COLUMBIA, Mo. – Columbia’s two urban representatives held a town hall Monday evening alongside recently retired Boone County Clerk Wendy Noren to get the message out about the new photo voter ID law.
Reps. Martha Stevens and Kip Kendrick, both Democrats, organized the town hall where 50 nearby residents, voters and poll workers asked questions for well over an hour-and-a-half about the minutae of the new law. Stevens said with an election in a nearby House seat coming up in August, in a district that includes parts of Southern Boone County, they felt the need to inform people about what changes the law will bring.
“Rep. Kendrick and I were talking about it towards the end of session, especially given the fact that we have a special election in the 50th District,” Stevens said. “We wanted to make sure people had updated information… We felt like it was our responsibility.”
Kendrick added that the event was also a learning opportunity for the state reps themselves to understand a bit more about the inner workings of the law.
Noren, who served as Boone County Clerk for 35 years before retiring last Friday, led much of the conversation, being one of the foremost experts in election procedure in the entire state. She answered the bulk of people’s questions
“These kinds of things are very important, because there’s so much misinformation going out,” Noren said. “For years, we’ve been hearing about photo ID law… and we’re trying to make sure voters know the same ID they used to vote last November is still valid.”
Noren, a Democrat, also gave a great deal of credit to Secretary of State Jay Ashcroft for his work in promoting the new law and working with county clerks across the state.
“I’ve been very impressed,” Noren said, noting that he advocated for increased funding from the General Assembly to promote awareness of the law change. “He could have handled it very differently. He could have just said, there’s a photo ID law, and people would have gotten the wrong impression. He could have let people try to get this identification on their own. I think he’s taken a leadership position in doing this.”
She noted his office will have a special group working to attain documents for people who need them to get a photo voter ID. Noren also said the secretary of state’s office has designed the forms and worked with vendors of the electronic pads to make signing affidavits for those with supplemental IDs easier.
Noren added the secretary of state’s office have also been in constant communication with county clerks around the state, answering their questions. Two members of Ashcroft’s staff were at the event, and Noren said they would be speaking to every county clerk in person to ensure they understood the process.
Ashcroft himself has gone on a tour of the state promoting the new law.
Noren also credited Reps. Stevens and Kendrick for their work organizing the event. One patron told her they were surprised it was not just an opportunity for Democrats to complain about a new law the minority party had vigorously opposed.

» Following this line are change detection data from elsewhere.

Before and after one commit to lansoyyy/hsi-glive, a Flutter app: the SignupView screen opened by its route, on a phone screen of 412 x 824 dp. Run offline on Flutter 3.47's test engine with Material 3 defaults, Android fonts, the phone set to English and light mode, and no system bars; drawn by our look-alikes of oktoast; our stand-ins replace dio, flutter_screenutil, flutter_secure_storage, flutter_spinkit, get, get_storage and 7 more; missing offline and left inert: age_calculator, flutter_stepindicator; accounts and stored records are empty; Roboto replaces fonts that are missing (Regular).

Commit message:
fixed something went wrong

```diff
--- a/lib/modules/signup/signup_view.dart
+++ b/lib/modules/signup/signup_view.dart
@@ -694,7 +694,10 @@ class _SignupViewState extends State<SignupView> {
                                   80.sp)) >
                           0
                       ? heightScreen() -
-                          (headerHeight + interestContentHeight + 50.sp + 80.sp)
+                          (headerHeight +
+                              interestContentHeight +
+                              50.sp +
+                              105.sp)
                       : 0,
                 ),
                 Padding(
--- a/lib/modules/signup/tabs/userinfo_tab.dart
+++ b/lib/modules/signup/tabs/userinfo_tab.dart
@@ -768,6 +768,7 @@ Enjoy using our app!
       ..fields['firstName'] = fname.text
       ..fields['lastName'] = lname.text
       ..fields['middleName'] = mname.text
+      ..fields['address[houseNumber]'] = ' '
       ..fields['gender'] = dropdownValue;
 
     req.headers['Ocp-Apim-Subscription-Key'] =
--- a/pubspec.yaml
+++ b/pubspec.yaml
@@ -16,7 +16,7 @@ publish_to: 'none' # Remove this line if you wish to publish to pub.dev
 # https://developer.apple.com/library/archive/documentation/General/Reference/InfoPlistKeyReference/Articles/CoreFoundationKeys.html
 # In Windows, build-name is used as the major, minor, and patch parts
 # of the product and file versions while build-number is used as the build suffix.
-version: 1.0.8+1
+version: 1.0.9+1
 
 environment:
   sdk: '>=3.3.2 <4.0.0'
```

Kendrick however even mentioned during the event that the state had voted for the new law with a resounding 60 percent of the vote. As such, it was their job to educate people about what would happen under the new law, regardless of whether or not they liked it.
“Both our state reps and myself, the goal from the beginning was to educate people that no matter what they’ve heard, everybody is going to be able to vote,” Noren said. “If you’re registered you can vote.”
The photo voter ID law went into effect earlier this month.